A Hero Born doesn’t stop from the word go. Telling the story of the sworn brothers Yang Tiexin and Guo Xiaotian, it is set against a backdrop of the Song-Jin dynasties (in what is roughly China today) and the rise of the Mongolian tribes to the north. In action-packed style, it tells the story of farmers Yang and Guo whose lives, caught at an unfortunate crossroads, take a fateful turn when a renegade Taoist monk who has recently killed a corrupt government official finds his way to their village. The army tracking him there, the fight turns ugly, and spins the lives of Yang and Guo’s families in different directions. A Hero Born is the story of those lives—or at least Act I.
Exotic in the context of modern Western fantasy series, A Hero Born is a breath of fresh air—or Ginseng Wind Caresses the Soul if the novel would have its way. Where most multi-volume fantasies in English these days readily and willingly bog themselves down in the boring minutiae of ‘worldbuilding’, Jin readily eschews spurious detail to focus on plot, action, and to some degree, character. Major events, fighting, and story transitions core to the novel, the scenes move very quickly as action shifts the narrative space perpetually forward, rarely if ever pausing to detail court attire, expound on the qualities of a lady’s hair brush, or navel gaze into the flow of wind through the heather. It is the day to Robert Jordan’s night.
And the transitions are anything but predictable. Jin Yong’s mind a wonderfully imaginative place, the scenes play out beyond what is often a black & white, good vs evil setup. Kung fu the mode rigeur, fanciful styles and moves, incredible leaps and feats of strength splash colorfully across the page, even as the imaginary hierarchy of kung fu masters that reveals itself is tested in combat. Nothing says martial arts like a duel between Master Eternal Spring and his Lightning Ignites the Sky thrust versus the mercenary Three-Horned Dragon and his parry, Nine Ying Skeleton Claw. One can almost see the hidden wires of Hong Kong’s action movie scene bouncing the characters and their outlandish stylings across the book’s screen. These scenes, often resolved in unexpected ways though standard in set up, flow into and feed the overarching narrative arc in highly entertaining ways.
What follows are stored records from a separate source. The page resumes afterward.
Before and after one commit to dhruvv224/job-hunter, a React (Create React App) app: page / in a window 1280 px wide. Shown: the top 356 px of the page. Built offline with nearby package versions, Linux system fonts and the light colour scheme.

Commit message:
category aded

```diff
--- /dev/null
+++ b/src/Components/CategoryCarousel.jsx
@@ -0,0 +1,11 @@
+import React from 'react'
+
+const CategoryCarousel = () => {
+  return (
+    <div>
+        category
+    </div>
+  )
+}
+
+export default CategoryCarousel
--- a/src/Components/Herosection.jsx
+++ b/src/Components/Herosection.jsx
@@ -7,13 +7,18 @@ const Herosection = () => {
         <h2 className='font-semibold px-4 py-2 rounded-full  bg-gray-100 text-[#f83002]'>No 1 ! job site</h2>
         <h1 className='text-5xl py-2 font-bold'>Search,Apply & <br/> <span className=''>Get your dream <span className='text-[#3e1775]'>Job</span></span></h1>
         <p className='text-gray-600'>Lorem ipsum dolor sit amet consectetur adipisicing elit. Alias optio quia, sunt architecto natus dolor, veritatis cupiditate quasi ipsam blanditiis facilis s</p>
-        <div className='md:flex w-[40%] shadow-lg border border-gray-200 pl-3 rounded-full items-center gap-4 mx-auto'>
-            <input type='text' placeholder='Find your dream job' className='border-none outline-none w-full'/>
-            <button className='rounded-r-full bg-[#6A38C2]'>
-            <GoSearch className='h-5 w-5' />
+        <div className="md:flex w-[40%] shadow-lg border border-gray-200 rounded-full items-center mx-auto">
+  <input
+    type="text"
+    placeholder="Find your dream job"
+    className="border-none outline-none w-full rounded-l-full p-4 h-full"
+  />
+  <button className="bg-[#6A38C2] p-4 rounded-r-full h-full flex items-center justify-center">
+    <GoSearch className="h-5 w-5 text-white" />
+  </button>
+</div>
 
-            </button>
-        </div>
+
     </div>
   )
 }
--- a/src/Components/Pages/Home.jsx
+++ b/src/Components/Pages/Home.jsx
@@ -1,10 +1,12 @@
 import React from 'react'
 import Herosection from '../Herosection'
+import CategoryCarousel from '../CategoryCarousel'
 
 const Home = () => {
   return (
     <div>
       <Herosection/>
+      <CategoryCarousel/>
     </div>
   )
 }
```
If there is any downside to the book, it’s that its end is a pause—not a cliffhanger, not a natural break in the action, a pause. The reality seems that instead of publishing one massive volume, St. Martin’s Press chose to break the book into four volumes. When considering two things 1) Yong’s style, i.e. his perpetual avalanche of story that leaves no room for cliffhangers or natural breaks, and 2) the Chinese language fits in significantly tighter spaces than does the English, means what is probably a good sized volume in Chinese doesn’t naturally fit into a single volume in English, and publishers likely chose to pause at a proportional place rather than plot break. So be it.
In the end, A Hero Born feels like a kung fu re-visioning of Outlaw of the Marsh (aka The Water Margin) with a bit of the wild stylings of the Monkey King’s Journey to the West to ginseng matters up. The emphasis is on martial prowess, but behind it are a strong set of morals focusing on the value of virtue, honesty, family, allegiance, perseverance, and a dash of Chinese filial piety thrown in for good measure. In content, the book is wholly non-Western—a refreshing thing. Fantasies featuring princesses, knights, and dragons a worn, muddy road in the West, having things mixed up with the exotic nature of kung fu, Chinese history, and Oriental custom, not to mention a pace that excludes the minutiae of worldbuilding, is a Nine Dragons of the East blast of clean air.